As a government employee, succession planning is a common theme at my office; civil service is out of fashion, and we are what in HR circles is termed an “aging workforce.” What this means to me as the staff writer is that I spend a disconcerting amount of time writing death notices for our internal communications. I hate to say it, but we have boilerplate for this sort of thing. Continue reading
In preparation for Iceland Writers Retreat, I am reading at least one book by each of the featured authors before I go. Although it’s a bit weird to review a book by someone who is about to become your teacher, I read best when I know I have to report on it later, so here we are. While I was reading Iain Reid’s The Truth About Luck, I took the girls to the Central Library for a children’s film festival. Afterwards, I browsed fiction, keeping an eye on my oldest daughter as she moved among the homeless in the manga section nearby. I found Heliopolis by James Scudamore first. Continue reading

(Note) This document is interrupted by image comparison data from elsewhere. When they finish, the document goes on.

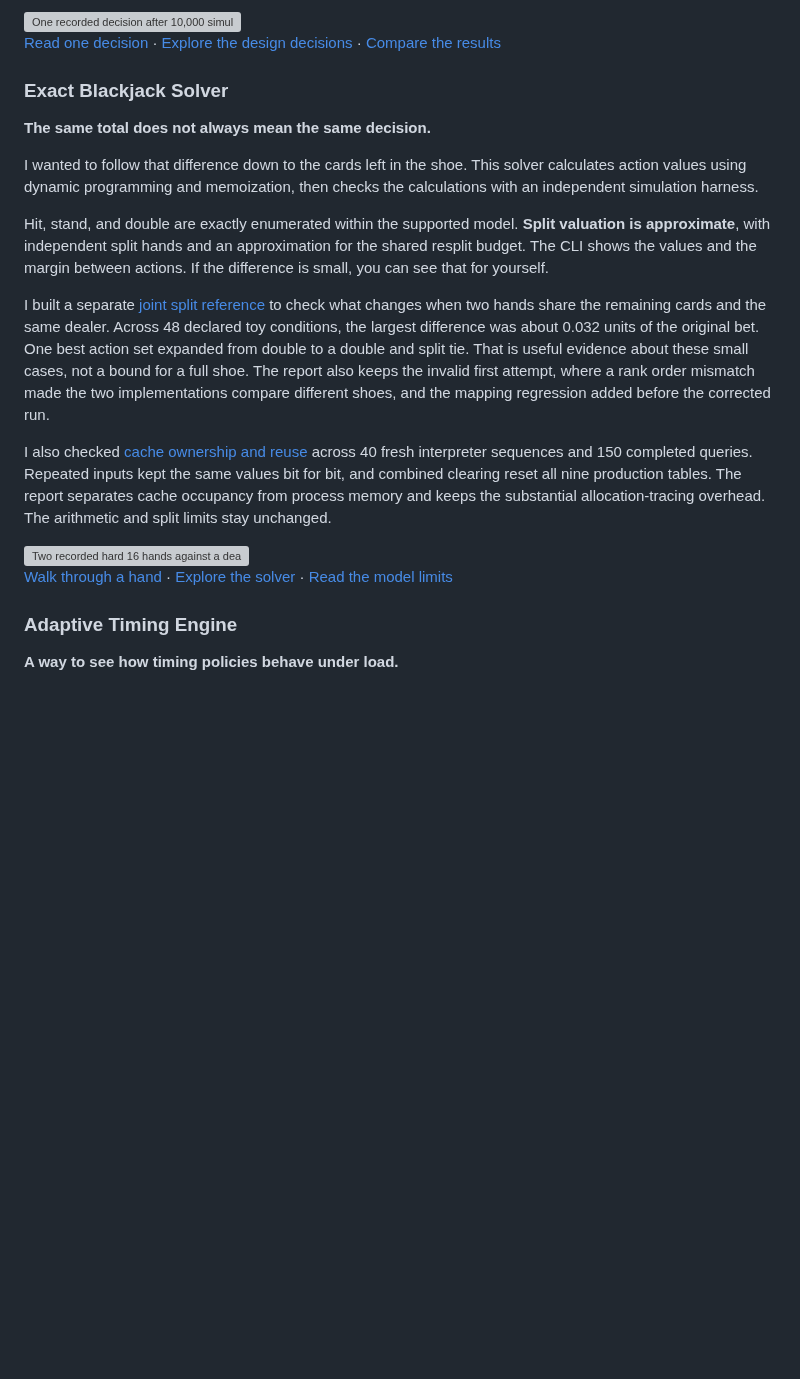
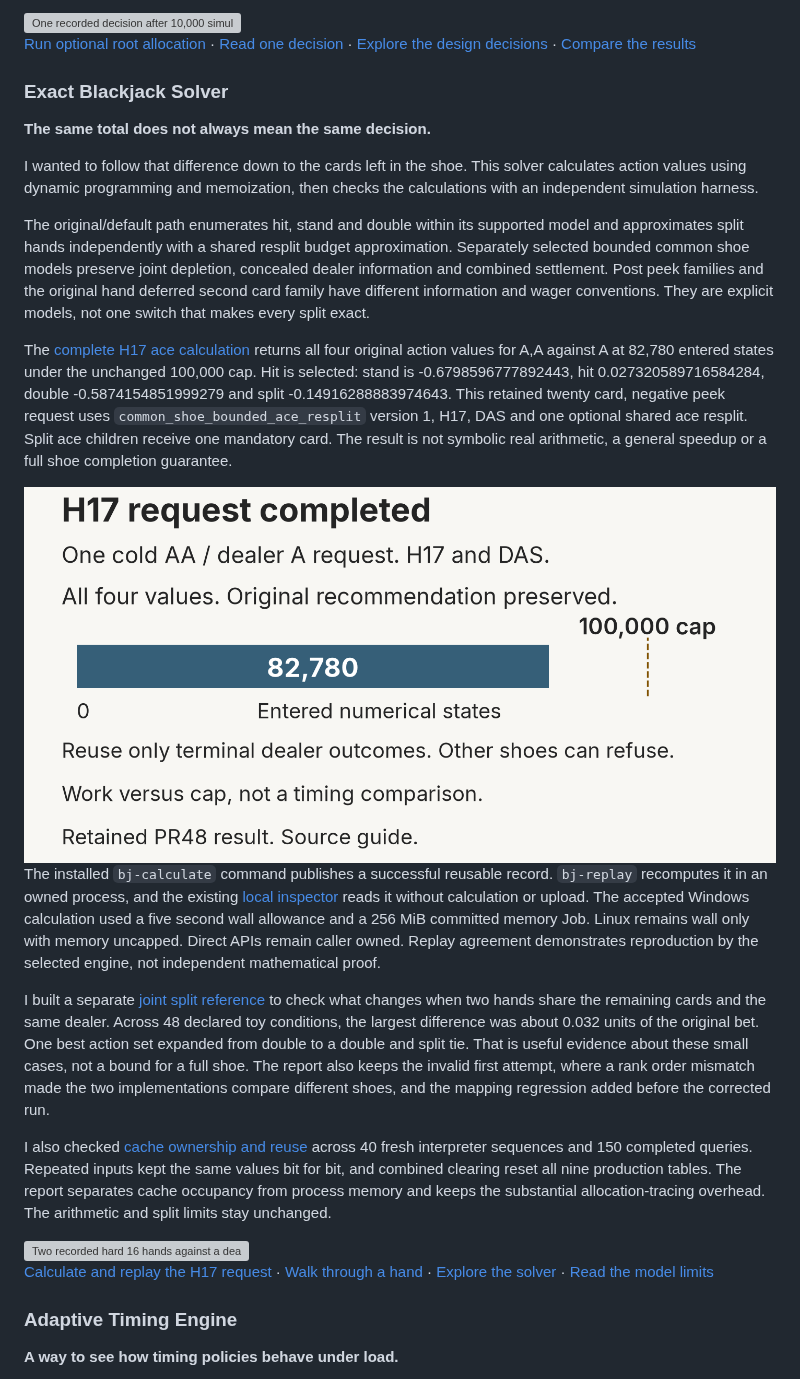
Before and after one commit to T92T1914/T92T1914, a Markdown page: README.md, the part around one of its changes. Drawn GitHub-style; pictures changed too: assets/ace-terminal-reuse-clair.png (added); blank space fills up the shorter version; grey boxes are pictures that could not be loaded.

```diff
--- a/README.md
+++ b/README.md
@@ -197,6 +240,7 @@ general speedup.
   </picture>
 </a>
 
+[Run optional root allocation](https://github.com/T92T1914/mcts-combat-engine#optional-root-allocation) ·
 [Read one decision](https://github.com/T92T1914/mcts-combat-engine#reading-one-decision) ·
 [Explore the design decisions](https://github.com/T92T1914/mcts-combat-engine/blob/main/docs/design-decisions.md) ·
 [Compare the results](https://github.com/T92T1914/mcts-combat-engine/blob/main/docs/benchmark-results.md)
@@ -209,10 +253,38 @@ I wanted to follow that difference down to the cards left in the shoe. This
 solver calculates action values using dynamic programming and memoization,
 then checks the calculations with an independent simulation harness.
 
-Hit, stand, and double are exactly enumerated within the supported model.
-**Split valuation is approximate**, with independent split hands and an
-approximation for the shared resplit budget. The CLI shows the values and the
-margin between actions. If the difference is small, you can see that for yourself.
+The original/default path enumerates hit, stand and double within its
+supported model and approximates split hands independently with a shared resplit
+budget approximation. Separately selected bounded common shoe models preserve
+joint depletion, concealed dealer information and combined settlement. Post peek
+families and the original hand deferred second card family have different
+information and wager conventions. They are explicit models, not one switch
+that makes every split exact.
+
+The [complete H17 ace calculation](https://t92t1914.github.io/exact-blackjack-solver/ace-terminal-reuse.md)
+returns all four original action values for A,A against A at 82,780 entered states
+under the unchanged 100,000 cap. Hit is selected: stand is -0.6798596777892443,
+hit 0.027320589716584284, double -0.5874154851999279 and split
+-0.14916288883974643. This retained twenty card, negative peek request uses
+`common_shoe_bounded_ace_resplit` version 1, H17, DAS and one optional shared
+ace resplit. Split ace children receive one mandatory card. The result is not
+symbolic real arithmetic, a general speedup or a full shoe completion guarantee.
+
+<a href="https://github.com/T92T1914/exact-blackjack-solver/blob/c5fa104375fca65404cfdf2ddda015d9eb6a54a2/docs/ace-terminal-reuse.md">
+  <picture>
+    <source media="(prefers-color-scheme: dark)" srcset="assets/ace-terminal-reuse-obscur.png">
+    <source media="(prefers-color-scheme: light)" srcset="assets/ace-terminal-reuse-clair.png">
+    <img src="assets/ace-terminal-reuse-clair.png" alt="One qualified cold H17 ace request completed all four original action values in 82,780 entered states under the unchanged 100,000-state cap. Original binary64 values were preserved. This is completion of one request, with no general latency or larger-shoe guarantee." width="900">
+  </picture>
+</a>
+
+The installed `bj-calculate` command publishes a successful reusable record.
+`bj-replay` recomputes it in an owned process, and the existing
+[local inspector](https://t92t1914.github.io/exact-blackjack-solver/#record-inspector)
+reads it without calculation or upload. The accepted Windows calculation used
+a five second wall allowance and a 256 MiB committed memory Job. Linux remains
+wall only with memory uncapped. Direct APIs remain caller owned. Replay agreement
+demonstrates reproduction by the selected engine, not independent mathematical proof.
 
 I built a separate [joint split reference](https://t92t1914.github.io/exact-blackjack-solver/joint-split.html)
 to check what changes when two hands share the remaining cards and the same
@@ -240,6 +312,7 @@ unchanged.
   </picture>
 </a>
 
+[Calculate and replay the H17 request](https://github.com/T92T1914/exact-blackjack-solver#a-complete-h17-ace-calculation) ·
 [Walk through a hand](https://github.com/T92T1914/exact-blackjack-solver#a-worked-decision) ·
 [Explore the solver](https://github.com/T92T1914/exact-blackjack-solver#how-it-works) ·
 [Read the model limits](https://github.com/T92T1914/exact-blackjack-solver#what-this-does-not-prove)
```
Also changed, not shown: other parts of README.md (+68 -25 lines), assets/ace-terminal-reuse-obscur.png (added), assets/root-allocation-study-clair.png (added), assets/root-allocation-study-obscur.png (added), 1 other file.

After I signed up for Iceland Writers Retreat, it occurred to me that I should probably be familiar with the writing of the featured authors who will be leading the workshops. That probably should have occurred to me before I committed, but if stories needn’t be linear, why should life be? At first I wasn’t going to blog about them, because if it’s awkward critiquing your friend’s book on the internet, how much worse would it be to criticize a future teacher? But I can’t read critically unless I know I’m going to have to type those thoughts later, so here goes. Continue reading
A few years ago, I read a couple of books about the importance of family dinner. This is a tad ironic, because I can barely scramble eggs, which is one of many facts that handicapped me as a stay-at-home mom. Nevertheless, I read The Cleaner Plate Club and The Family Dinner and dutifully took notes. The Cleaner Plate Club was a down-to-earth read that recognized parents’ limitations while pointing out statistical correlations between children’s health, academic success, and family meal times. The Family Dinner, with its poetry samples and conversations starters, was more high concept (Laurie David doesn’t cook her own meals either). It emphasized the importance of breaking bread together in building cohesion as a family unit. I lapped it up.
La Bohéme has a special place in my heart, but Rigoletto is a better opera. Which explains why, at the end of the holidays when all I wanted was a regularly scheduled week, 2014 started out so packed with culture and art that one might call it glamorous. The week started with high concept cocktails and a loft show and culminated in opening night of Seattle Opera’s Rigoletto. Continue reading
I won’t pretend I’ve never poured Southern Comfort into a McDonald’s milkshake. But Jameson and Glenlivet feature more prominently in my stories of college-era drinking than sickening concoctions. In those days, we would buy a bottle of the best whisky we could afford, and more bottles of something cheaper that we referred to as “cannon fodder” and saved for drinking after a strong buzz had dulled our palates.
Over time, we came to understand that there was a canon of cocktails, with nuanced variations and underground classics that paralleled the music world. Cannon fodder was replaced by classic cocktails and proper barware. Continue reading